The study identified factors such as expansionary fiscal policy and a growing number of infrastructure and construction investments in the run up to Expo 2020 as key growth drivers.
4.1%projected growth in real GDP for UAE’s non-oil sector
A recovery in private consumption and sales of highly cyclical consumer products is expected, extending to products such as vehicles, furniture, household appliances, and medical equipment.
Meanwhile, robust growth in investment is projected on the back of government fiscal stimulus.
Real GDP for the UAE’s non-oil sector is projected grow by an average of 4.1 per cent between 2019 and 2023, compared to the 2.8 per cent accounted for in the 2014-2018 period.
Momentum behind the UAE’s GDP growth over the next 5 years will likely be led by the country’s transport and communication sector which is set to record GDP growth of 7.9 per cent, followed by construction (4.2 per cent), and real estate and business services (3.8 per cent).

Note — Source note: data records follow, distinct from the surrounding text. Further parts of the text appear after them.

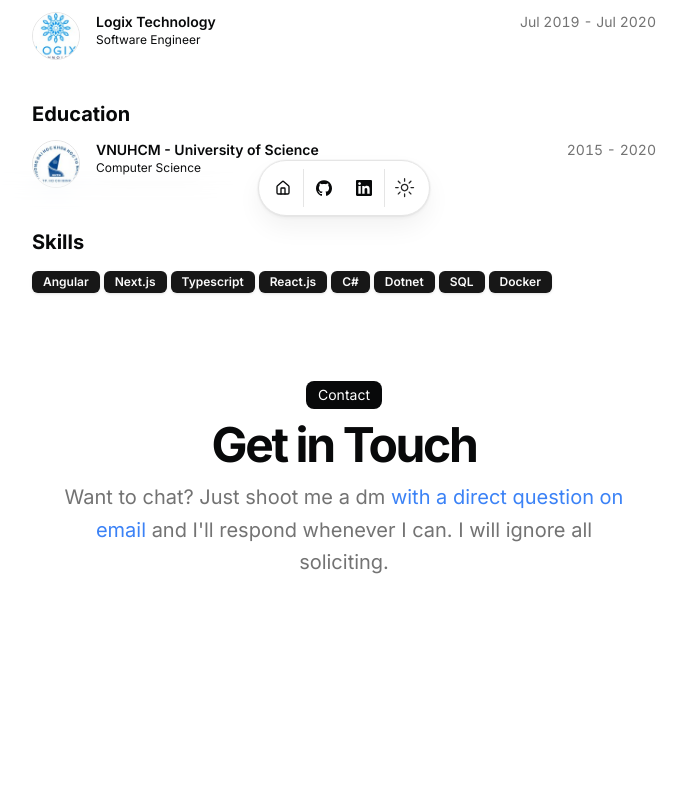
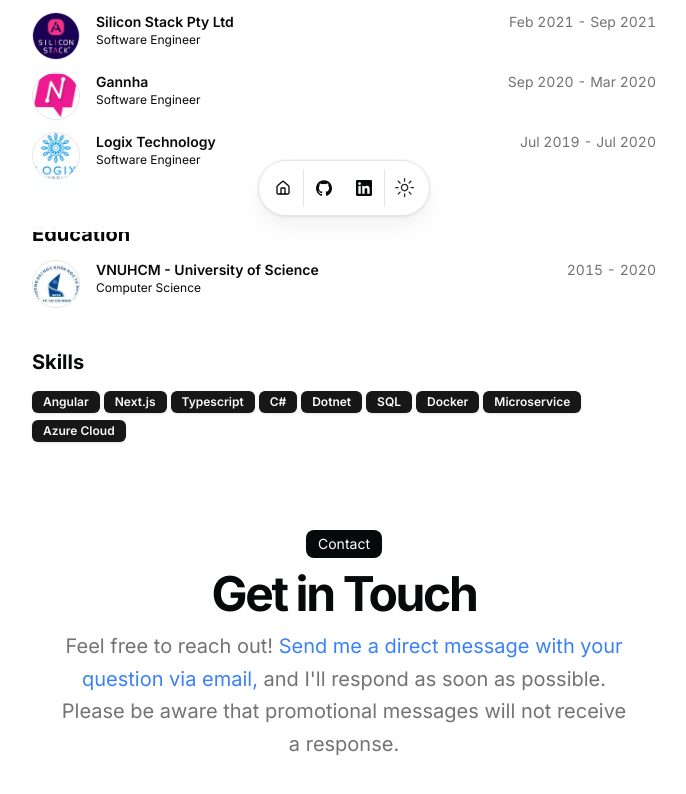
Before and after one commit to Quangdung1996/profile, a Next.js app: page / in a window 1280 px wide. Shown: the part 568-1362 px from the top of the page, without its empty margins (296-982 px from the left). Before the commit the page ends 1297 px from the top, so only its background shows below. Built offline with nearby package versions, Linux system fonts and the light colour scheme.

Commit message:
update content

```diff
--- a/next.config.mjs
+++ b/next.config.mjs
@@ -2,7 +2,6 @@
 const nextConfig = {
   reactStrictMode: true,
   output: "export",
-   swcMinify: true,
 };
 
 export default nextConfig;
--- a/src/app/page.tsx
+++ b/src/app/page.tsx
@@ -123,15 +123,14 @@ export default function Page() {
                 Get in Touch
               </h2>
               <p className="mx-auto max-w-[600px] text-muted-foreground md:text-xl/relaxed lg:text-base/relaxed xl:text-xl/relaxed">
-                Want to chat? Just shoot me a dm{" "}
+                Feel free to reach out! {" "}
                 <Link
                   href={DATA.contact.social.email.url}
                   className="text-blue-500 hover:underline"
                 >
-                  with a direct question on email
+                  Send me a direct message with your question via email,
                 </Link>{" "}
-                and I&apos;ll respond whenever I can. I will ignore all
-                soliciting.
+                and I'll respond as soon as possible. Please be aware that promotional messages will not receive a response.
               </p>
             </div>
           </BlurFade>
--- a/src/components/resume-card.tsx
+++ b/src/components/resume-card.tsx
@@ -91,7 +91,6 @@ export const ResumeCard = ({
               initial={{ opacity: 0, height: 0 }}
               animate={{
                 opacity: isExpanded ? 1 : 0,
-
                 height: isExpanded ? "auto" : 0,
               }}
               transition={{
@@ -99,9 +98,8 @@ export const ResumeCard = ({
                 ease: [0.16, 1, 0.3, 1],
               }}
               className="mt-2 text-xs sm:text-sm"
-            >
-              {description}
-            </motion.div>
+              dangerouslySetInnerHTML={{ __html: description }}
+            />
           )}
         </div>
       </Card>
--- a/src/data/resume.tsx
+++ b/src/data/resume.tsx
@@ -8,19 +8,20 @@ export const DATA = {
   location: "Ho Chi Minh, Viet Nam",
   locationLink: "https://www.google.com/maps/place/sanfrancisco",
   description:
-    "Full Stack Developer. I'm a web developer with 5+ years of experience in C#.NET technologies",
+    "Full Stack Developer.I'm a web developer with 5+ years of experience in C#.NET technologies.",
   summary:
-    "Learning new languages and technologies is what I am passionate about. I am considered a team-player because I like to help other and tend to work well within group",
+    "I have extensive experience in developing and deploying applications on Azure Cloud, leveraging its various services to build scalable and resilient solutions. My expertise includes designing and implementing microservices architectures, ensuring that each service is modular, maintainable, and independently deployable. I am proficient in using Docker for containerization, which streamlines the development, testing, and deployment processes by providing consistent environments across different stages of the software lifecycle. My skill set allows me to deliver robust and efficient web applications that meet modern development standards.",
   avatarUrl: "/me.png",
   skills: [
     "Angular",
     "Next.js",
     "Typescript",
-    "React.js",
     "C#",
     "Dotnet",
     "SQL",
-    "Docker"
+    "Docker",
+    "Microservice",
+    "Azure Cloud"
   ],
   navbar: [
     { href: "/", icon: HomeIcon, label: "Home" }
@@ -64,7 +65,14 @@ export const DATA = {
       start: "Sep 2021",
       end: "Now",
       description:
-        "Develop an application that handles manager drivers and loaders are responsible for delivering our services safely, packing and preparing goods for transport, loading and unloading vehicles, managing and recording work time and communicating effectively with customers and management.",
+        " <h4>1. Project: Driver and Loader Management System</h4>\
+    <p>Developed an application to manage drivers and loaders, ensuring the safe delivery of services. The application handled tasks such as packing and preparing goods for transport, loading and unloading vehicles, managing and recording work time, and facilitating effective communication with customers and management.</p>\
+    <p>The system was developed using .NET Core 6 with the ABP framework.</p>\
+    <p><strong>Technologies used:</strong> .NET 6, Angular 12, Azure Cloud.</p>\
+    <h4>2. Project: Bungy</h4>\
+    <p>Developed Web APIs for a web application, contributing to the backend development and integration of various services.</p>\
+    <p>The system was developed using .NET Core 6 with the ABP framework.</p>\
+    <p><strong>Technologies used:</strong> .NET 6, Angular 12, Azure Cloud, RabbitMQ, Microservices architecture.</p>"
     },
     {
       company: "Silicon Stack Pty Ltd",
@@ -76,7 +84,19 @@ export const DATA = {
       start: "Feb 2021",
       end: "Sep 2021",
       description:
-        "Developed product for food technology.Application development with large amounts of data. Use cloud azure service to help develop the system optimally.",
+        " <h1>Developed Product for Food Technology</h1>\
+    <h2>1. Overview</h2>\
+    <p>Spearheaded the development of a cutting-edge product tailored for the food technology industry. The project involved comprehensive application development, focusing on the efficient handling and processing of large datasets.</p>\
+    <h2>2. Data Management</h2>\
+    <p>Engineered the application to manage and analyze vast amounts of data, ensuring high performance and reliability. This included implementing robust data storage solutions and optimizing data retrieval processes.</p>\
+    <h2>3. Cloud Integration</h2>\
+    <p>Leveraged Microsoft Azure cloud services to enhance the system\'s scalability, security, and performance. Utilized various Azure services such as Azure SQL Database, Azure Blob Storage, and Azure Functions to build a resilient and scalable architecture.</p>\
+    <h2>4. Optimization</h2>\
+    <p>Focused on optimizing the application\'s performance through cloud-based solutions, enabling seamless data processing and analytics. Implemented best practices for cloud resource management to maintain cost-effectiveness and efficiency.</p>\
+    <h2>5. Technology Stack</h2>\
+    <p>Employed a modern technology stack, including C#, .NET, Azure DevOps for continuous integration and deployment (CI/CD), and other relevant tools to ensure a robust and maintainable codebase.</p>\
+    <h2>6. Outcomes</h2>\
+    <p>Delivered a state-of-the-art application that significantly improved the efficiency and accuracy of food technology processes, providing valuable insights through advanced data analytics and reporting capabilities.</p>"
     },
     {
       company: "Gannha",
@@ -88,7 +108,39 @@ export const DATA = {
       start: "Sep 2020",
       end: "Mar 2020",
       description:
-        "Build a system to search for the nearest address (coffee shop, bar, restaurant...etc)",
+        "<p> Develop a comprehensive system to search for the nearest addresses of various establishments such as coffee shops, bars, restaurants, etc.</p>\
+    <h2>Key Responsibilities</h2>\
+    <h3>1. Requirement Analysis:</h3>\
+    <ul>\
+      <li>Collaborate with stakeholders to gather and understand requirements.</li>\
+      <li>Define the scope and objectives of the system.</li>\
+    </ul>\
+    <h3>2. System Design:</h3>\
+    <ul>\
+      <li>Design the architecture of the system ensuring scalability and performance.</li>\
+      <li>Use design patterns and best practices to ensure robust and maintainable code.</li>\
+    </ul>\
+    <h3>3. Database Design:</h3>\
+    <ul>\
+      <li>Design and implement the database schema to store information about establishments.</li>\
+      <li>Optimize database queries for fast retrieval of search results.</li>\
+    </ul>\
+    <h3>4. Development:</h3>\
+    <ul>\
+      <li>Implement the backend logic using C# and ASP.NET Core.</li>\
+      <li>Develop RESTful APIs to handle search requests and return results.</li>\
+      <li>Integrate with mapping and geolocation services to find the nearest addresses.</li>\
+    </ul>\
+    <h3>5. Frontend Integration:</h3>\
+    <ul>\
+      <li>Work with frontend developers to integrate the search functionality into the user interface.</li>\
+      <li>Ensure seamless user experience with responsive and intuitive UI components.</li>\
+    </ul>\
+    <h3>6. Testing:</h3>\
+    <ul>\
+      <li>Write unit tests and integration tests to ensure code quality and reliability.</li>\
+      <li>Perform thorough testing to identify and fix bugs or issues.</li>\
+    </ul>",
     },
     {
       company: "Logix Technology",
```
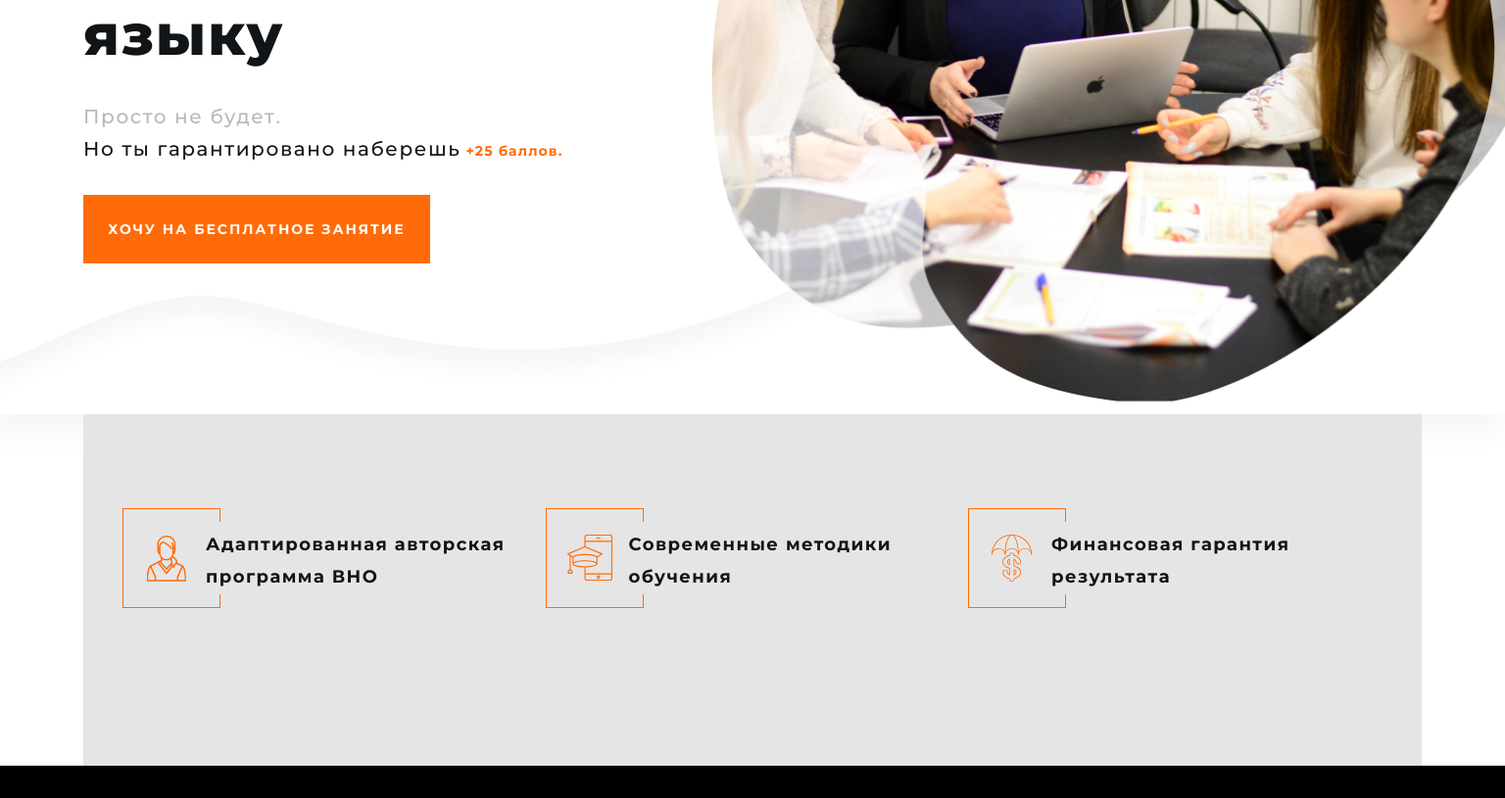
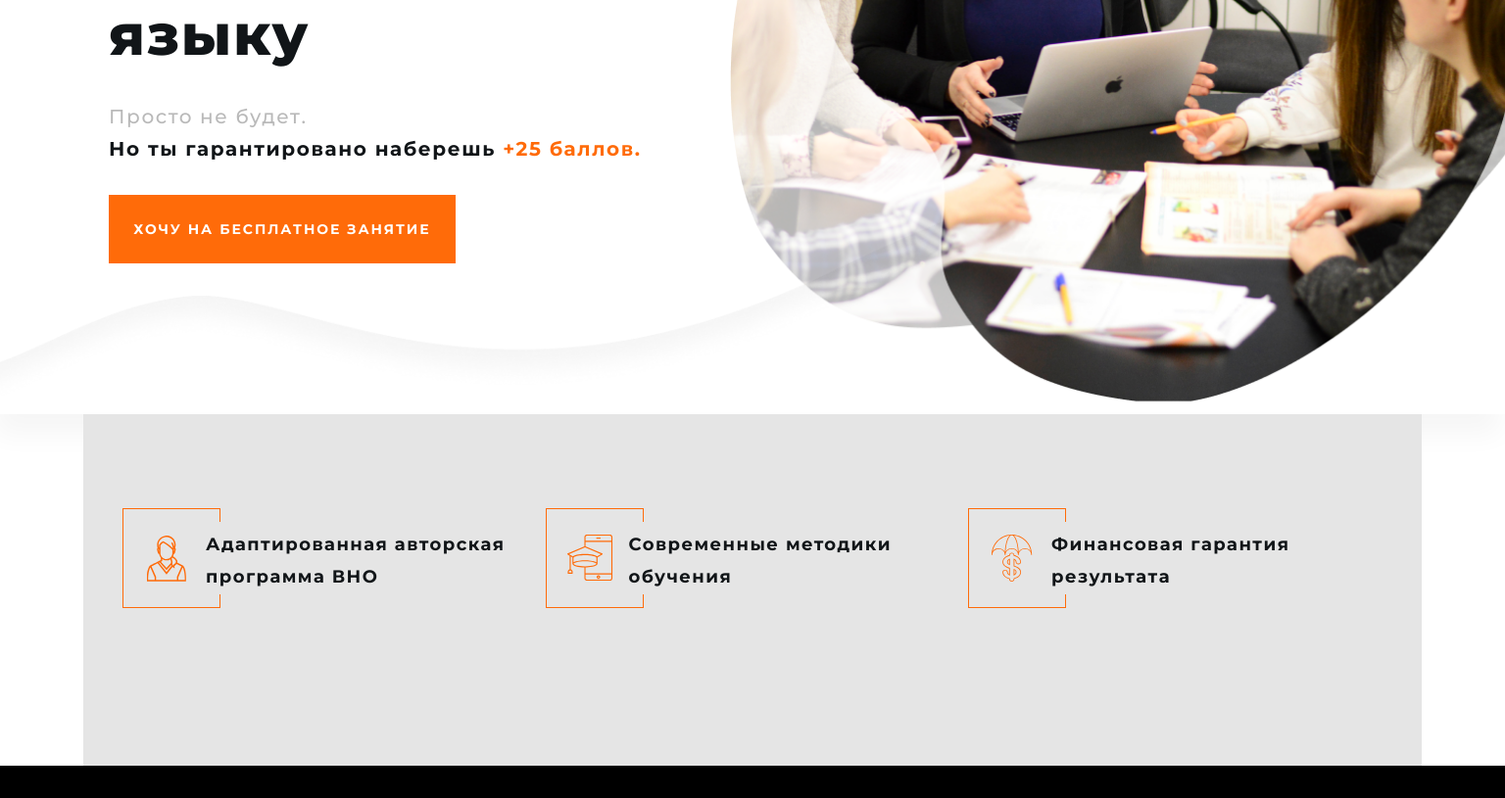
Before and after one commit to RinaOcean/test-check, a website built with Parcel: page src/index.html in a window 1536 px wide. Shown: the part 560-1375 px from the top of the page at 98% size. Built offline with nearby package versions, Linux system fonts and the light colour scheme.

Commit message:
Дописаны стили

```diff
--- a/src/index.html
+++ b/src/index.html
@@ -102,5 +102,6 @@
       src="https://cdnjs.cloudflare.com/ajax/libs/slick-carousel/1.8.1/slick.min.js"
     ></script>
     <script src="./js-slider/script.js"></script>
+    <script src="./js/registration.js"></script>
   </body>
 </html>
--- /dev/null
+++ b/src/js/registration.js
@@ -0,0 +1,9 @@
+
+$("a[href=#registration]").on("click", function (e) {
+var anchor = $(this);
+$('html, body').stop().animate({
+scrollTop: $(anchor.attr('href')).offset().top
+}, 800);
+e.preventDefault();
+return false;
+});
--- a/src/partials/hero.html
+++ b/src/partials/hero.html
@@ -13,7 +13,11 @@
         Но ты гарантировано наберешь<span class="hero-subtitle-accent"> +25 баллов.</span>
       </p>
 
-      <button class="hero-button" type="button">хочу на бесплатное занятие</button>
+      <a href="#registration" class="link">
+        <button class="button-registration" type="button">хочу на бесплатное занятие</button>
+      </a>
+
+
 
     </div>
 
--- a/src/sass/components/_btn.scss
+++ b/src/sass/components/_btn.scss
@@ -1,5 +1,5 @@
 .btn {
-  font-family: var(--main-font);
+  font-family: $primary-font;
   font-style: normal;
   text-transform: uppercase;
   color: #fff;
@@ -19,3 +19,27 @@
     background-color: rgb(175, 112, 83);
   }
 }
+
+.button-registration {
+  display: flex;
+  width: 260px;
+  height: 48px;
+  font-family: $primary-font;
+  font-style: normal;
+  @include font(700, 12px, 15px);
+  letter-spacing: 0.08em;
+  align-items: center;
+  justify-content: center;
+  text-transform: uppercase;
+  color: $third-color;
+  background-color: $accent-color;
+  border: none;
+  cursor: pointer;
+  transition: background-color 250ms $timing-function;
+
+  &:hover {
+    color: $accent-color;
+    background-color: $third-color;
+    border: 2px solid $accent-color;
+  }
+}
--- a/src/sass/layout/_hero.scss
+++ b/src/sass/layout/_hero.scss
@@ -49,18 +49,18 @@
 
   @media screen and (min-width: 320px) {
     height: 618px;
-    padding: 110px 0 47px 0;
+    padding: 110px 20px 47px 20px;
   }
 
   @media screen and (min-width: 768px) {
     display: flex;
     height: 556px;
-    padding: 158px 0 65px 0;
+    padding: 158px 40px 65px 40px;
   }
 
   @media screen and (min-width: 1366px) {
     height: 878px;
-    padding: 228px 0 10px 0;
+    padding: 228px 26px 10px 26px;
   }
 }
 
@@ -111,8 +111,8 @@
   }
 
   @media screen and (min-width: 1366px) {
-    @include font(500, 20px, 33px);
-    width: 536px;
+    @include font(700, 20px, 33px);
+    width: 550px;
   }
 }
 
@@ -121,22 +121,16 @@
   @include font(700, 14px, 22px);
   letter-spacing: 0.08em;
   color: $accent-color;
+
+  @media screen and (min-width: 1366px) {
+    @include font(700, 20px, 33px);
+  }
 }
 
-.hero-button {
-  display: flex;
-  width: 260px;
-  height: 48px;
-  margin: 0px auto 30px auto;
-  @include font(700, 12px, 15px);
-  letter-spacing: 0.08em;
-  align-items: center;
-  justify-content: center;
-  text-transform: uppercase;
-  color: $third-color;
-  background-color: $accent-color;
-  border: none;
-  cursor: pointer;
+.button-registration {
+  @media screen and (min-width: 320px) {
+    margin: 0px auto 30px auto;
+  }
 
   @media screen and (min-width: 768px) {
     margin: 0px auto 0px 0px;
@@ -158,16 +152,16 @@
 
   @media screen and (min-width: 768px) {
     position: absolute;
-    top: 171px;
-    right: -22px;
+    top: 165px;
+    left: 370px;
     width: 375px;
     height: 320px;
   }
 
   @media screen and (min-width: 1366px) {
     top: 150px;
-    right: -116px;
+    left: 660px;
     width: 841px;
-    height: 718px;
+    height: 730px;
   }
 }
```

Recent measures to reduce cost of doing business in the UAE are expected to support activity within the country’s SME and private sectors in the near future.
Top export markets
The trade data for the first nine months of 2018 showed that Middle East and North Africa accounts for the largest share of Dubai’s exports (41 per cent), followed by “Emerging Asia” with 26 per cent, sub-Sahara Africa (18 per cent), CIS (1 per cent) and Latin America (0.8 per cent).
Chemicals and allied products was the top-performing product category for Dubai’s exports to Asia, which includes perfumes and cosmetics, and fluorides of aluminium. Within sub-Sahara Africa and Latin America, wood pulp and paperboard was the top category for Dubai exports, while vegetable oils dominated the emirate’s exports to the CIS region.
The outlook for the global economy over the 2019-2023 period appears more modest, with real GDP growth projected to reach an average of 3.6 per cent, according to recent projections from the IMF. Tightening fiscal policy, higher borrowing costs, and US-China trade tensions, are among the main factors expected to impact economic growth in the medium term.
On the other hand, emerging markets are expected to see average real GDP growth of 4.8 per ccnet between 2019 and 2023, outperforming advanced economies and the global average.